According to a report released this week by market researcher Dataquest, the multimedia desktop market grew from 10.3 million units in 1994 to more than 20.8 million units in 1995, fueled largely by growth in the Pacific Rim and Europe.
Asian markets grew by 391%, a rate that could help integrate multimedia at a much higher rate in the Asian PC markets than in the US, where the growth was a much more modest 35% or even Europe, a region that enjoyed a healthy 144% growth.
Multimedia PCs have held at a 42% average of all PCs sold in the US for the past six quarters, but multimedia desktop PCs in the Asian markets are already at greater than 50% of PCs sold, according to Dataquest.
Dataquest defines a multimedia-capable PC as having a Motorola 68020, Intel 386, PowerPC or better processor running at a clock speed of at least 25 MHz; 5Mb of RAM; 80Mb or more of disk drive storage; a minimum of 8-bit sound; and the ability to support 8-bit monochrome or colour graphics. A complete multimedia system also includes a CD-ROM drive.

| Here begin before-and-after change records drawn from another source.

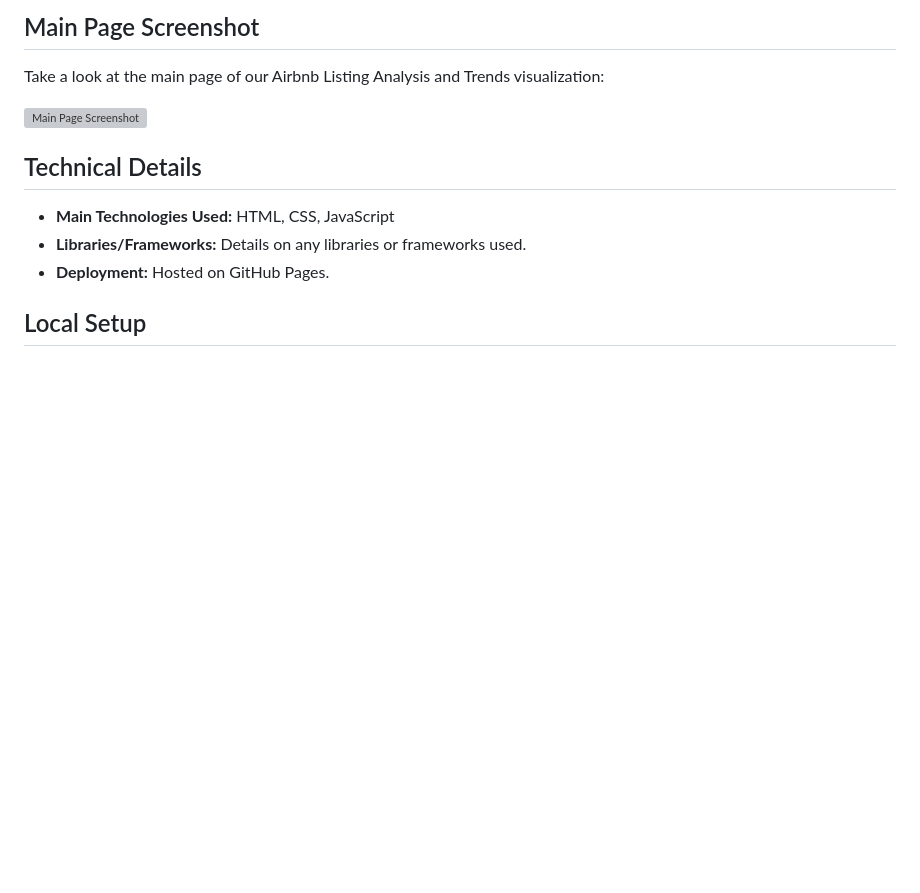
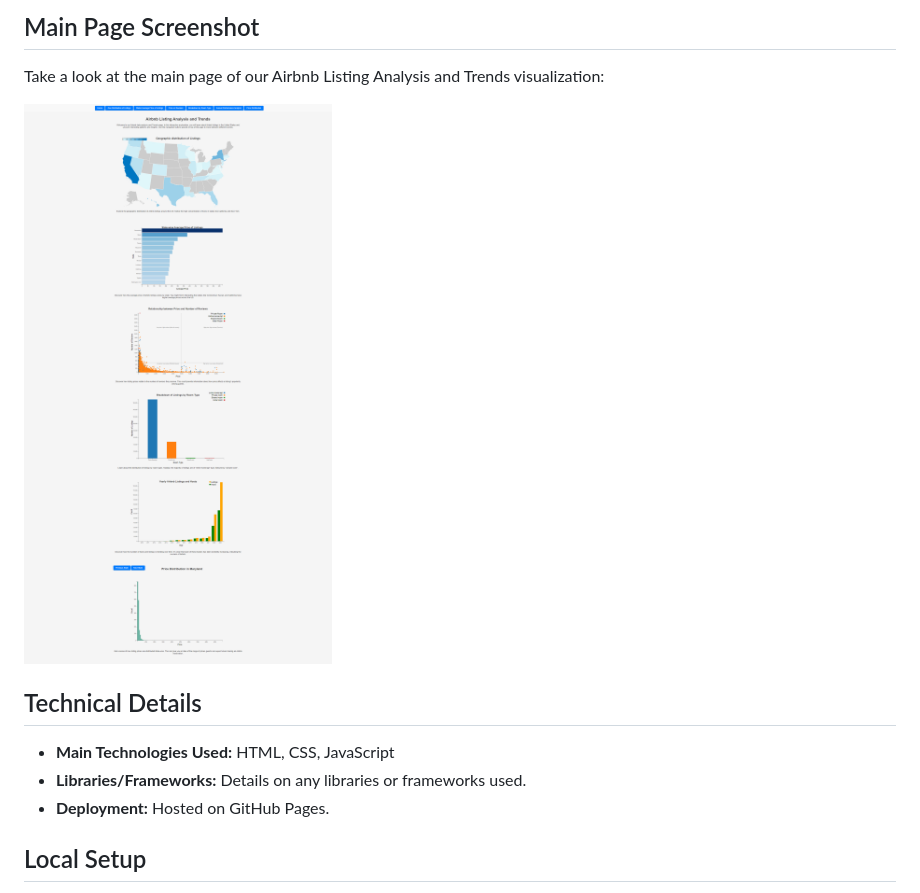
Before and after one commit to tamimuiuc/airbnb-listing-analysis-trends, a Markdown page: README.md, the part around the change. Drawn GitHub-style; blank space fills up the shorter version; grey boxes are pictures that could not be loaded.

```diff
--- a/README.md
+++ b/README.md
@@ -30,7 +30,7 @@ Experience the interactive visualization live: [Airbnb Listing Analysis and Tren
 
 Take a look at the main page of our Airbnb Listing Analysis and Trends visualization:
 
-![Main Page Screenshot]([https://github.com/your-username/your-repository/blob/main/path-to-your-screenshot.png](https://github.com/tamimuiuc/airbnb-listing-analysis-trends/blob/main/Airbnb%20Narrative%20Visualization%20-%20tamimuiuc.github.io.png))
+![Main Page Screenshot](https://github.com/tamimuiuc/airbnb-listing-analysis-trends/blob/main/Airbnb%20Narrative%20Visualization%20-%20tamimuiuc.github.io.png)
 
 ## Technical Details
 - **Main Technologies Used:** HTML, CSS, JavaScript
```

"The Asian markets really embraced the multimedia PC in 1995," says Bruce Ryon, director and principal analyst of Dataquest's multimedia worldwide programme.
Apple was the leading multimedia PC vendor in the world in 1995, outselling its closest competitor, Packard Bell by almost 1 million units worldwide.
Dataquest's report also says that because of the huge growth by non-US based vendors into their own regions, all US-based multimedia PC vendors lost worldwide market share, with Packard Bell and Apple showing the largest decline.
Dataquest, based in San Jose, California, can be reached on the World Wide Web at http://www.dataquest.com.